[Requirement]: Produce a verbatim copy of the records, and keep the images out of it.

Entries taken from a collection
┏━━
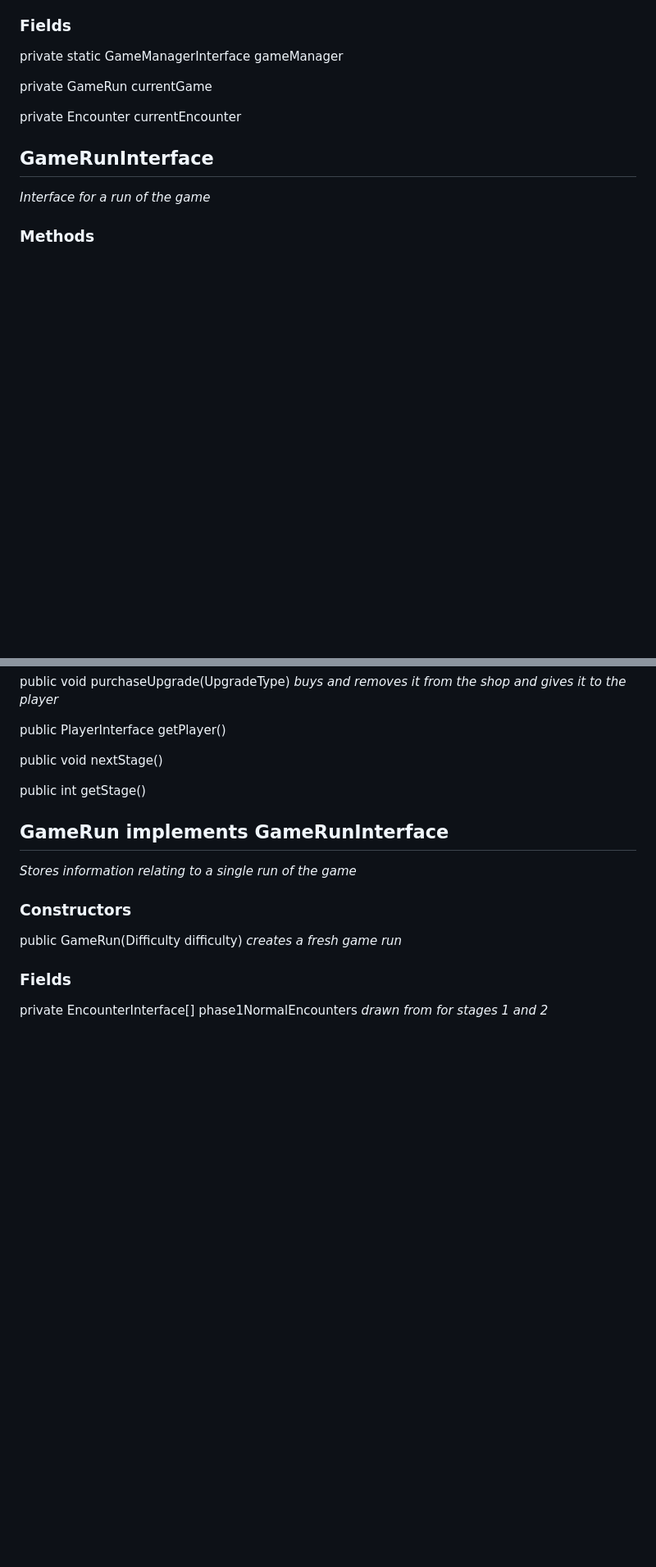
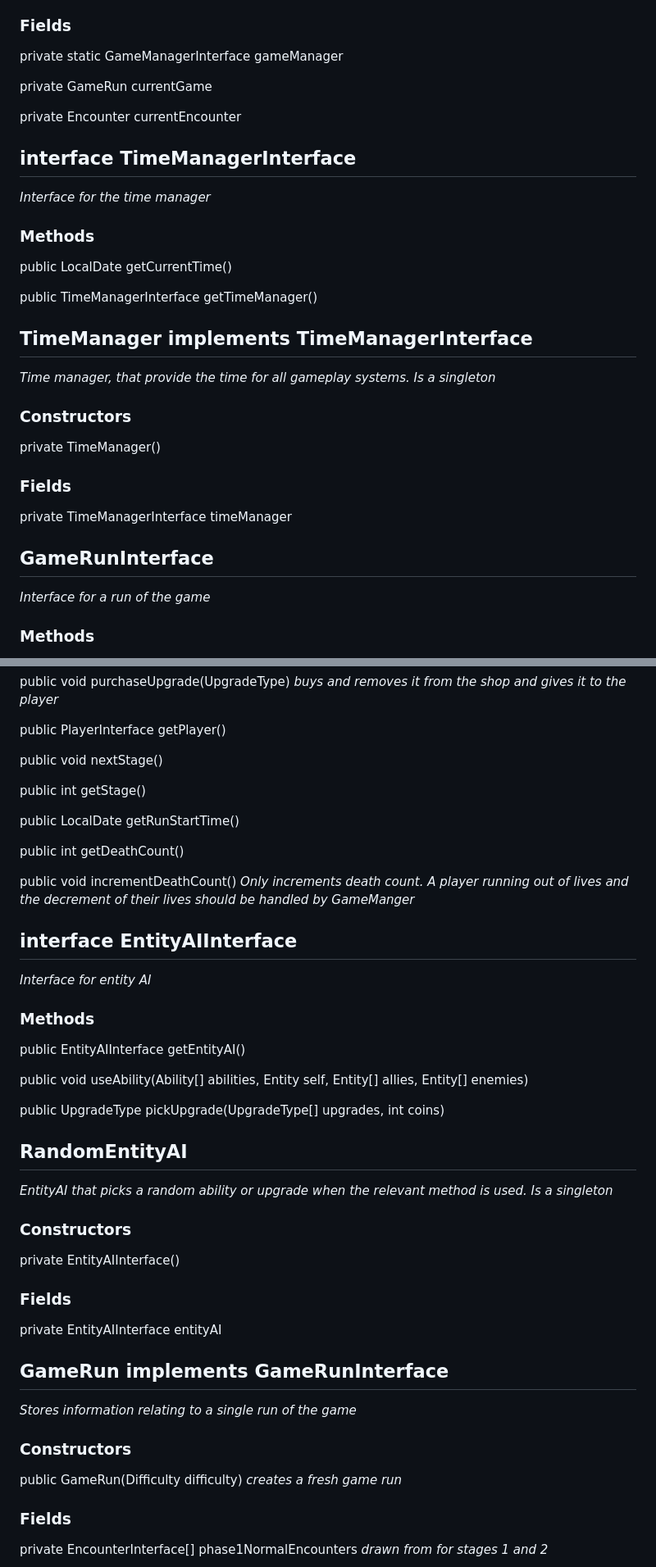
Before and after one commit to AtlasICL/com2020, a Markdown page: meetings/Java App Interface Specification.md, 2 parts joined by grey strips. Shown at 82% size. Drawn GitHub-style; blank space fills up the shorter version.

Commit message:
Updated interfaces to include code for agent runs (and entity AI) as well as a time manager for testing

```diff
--- a/meetings/Java App Interface Specification.md
+++ b/meetings/Java App Interface Specification.md
@@ -18,6 +18,20 @@ private GameRun currentGame
 
 private Encounter currentEncounter
 
+## interface TimeManagerInterface
+*Interface for the time manager*
+### Methods
+public LocalDate getCurrentTime()
+
+public TimeManagerInterface getTimeManager()
+
+## TimeManager implements TimeManagerInterface
+*Time manager, that provide the time for all gameplay systems. Is a singleton*
+### Constructors
+private TimeManager()
+### Fields
+private TimeManagerInterface timeManager
+
 ## GameRunInterface
 *Interface for a run of the game*
 ### Methods
@@ -33,6 +47,27 @@ public void nextStage()
 
 public int getStage()
 
+public LocalDate getRunStartTime()
+
+public int getDeathCount()
+
+public void incrementDeathCount() *Only increments death count. A player running out of lives and the decrement of their lives should be handled by GameManger*
+
+## interface EntityAIInterface
+*Interface for entity AI*
+### Methods
+public EntityAIInterface getEntityAI()
+
+public void useAbility(Ability[] abilities, Entity self, Entity[] allies, Entity[] enemies)
+
+public UpgradeType pickUpgrade(UpgradeType[] upgrades, int coins)
+
+## RandomEntityAI
+*EntityAI that picks a random ability or upgrade when the relevant method is used. Is a singleton*
+### Constructors
+private EntityAIInterface()
+### Fields
+private EntityAIInterface entityAI
 
 ## GameRun implements GameRunInterface
 *Stores information relating to a single run of the game*
```
Also changed, not shown: other parts of meetings/Java App Interface Specification.md (+40 -20 lines).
┗━━
[Expected answer]:
Before and after one commit to AtlasICL/com2020, a Markdown page: meetings/Java App Interface Specification.md, 2 parts joined by grey strips. Shown at 82% size. Drawn GitHub-style; blank space fills up the shorter version.

Commit message:
Updated interfaces to include code for agent runs (and entity AI) as well as a time manager for testing

```diff
--- a/meetings/Java App Interface Specification.md
+++ b/meetings/Java App Interface Specification.md
@@ -18,6 +18,20 @@ private GameRun currentGame
 
 private Encounter currentEncounter
 
+## interface TimeManagerInterface
+*Interface for the time manager*
+### Methods
+public LocalDate getCurrentTime()
+
+public TimeManagerInterface getTimeManager()
+
+## TimeManager implements TimeManagerInterface
+*Time manager, that provide the time for all gameplay systems. Is a singleton*
+### Constructors
+private TimeManager()
+### Fields
+private TimeManagerInterface timeManager
+
 ## GameRunInterface
 *Interface for a run of the game*
 ### Methods
@@ -33,6 +47,27 @@ public void nextStage()
 
 public int getStage()
 
+public LocalDate getRunStartTime()
+
+public int getDeathCount()
+
+public void incrementDeathCount() *Only increments death count. A player running out of lives and the decrement of their lives should be handled by GameManger*
+
+## interface EntityAIInterface
+*Interface for entity AI*
+### Methods
+public EntityAIInterface getEntityAI()
+
+public void useAbility(Ability[] abilities, Entity self, Entity[] allies, Entity[] enemies)
+
+public UpgradeType pickUpgrade(UpgradeType[] upgrades, int coins)
+
+## RandomEntityAI
+*EntityAI that picks a random ability or upgrade when the relevant method is used. Is a singleton*
+### Constructors
+private EntityAIInterface()
+### Fields
+private EntityAIInterface entityAI
 
 ## GameRun implements GameRunInterface
 *Stores information relating to a single run of the game*
```
Also changed, not shown: other parts of meetings/Java App Interface Specification.md (+40 -20 lines).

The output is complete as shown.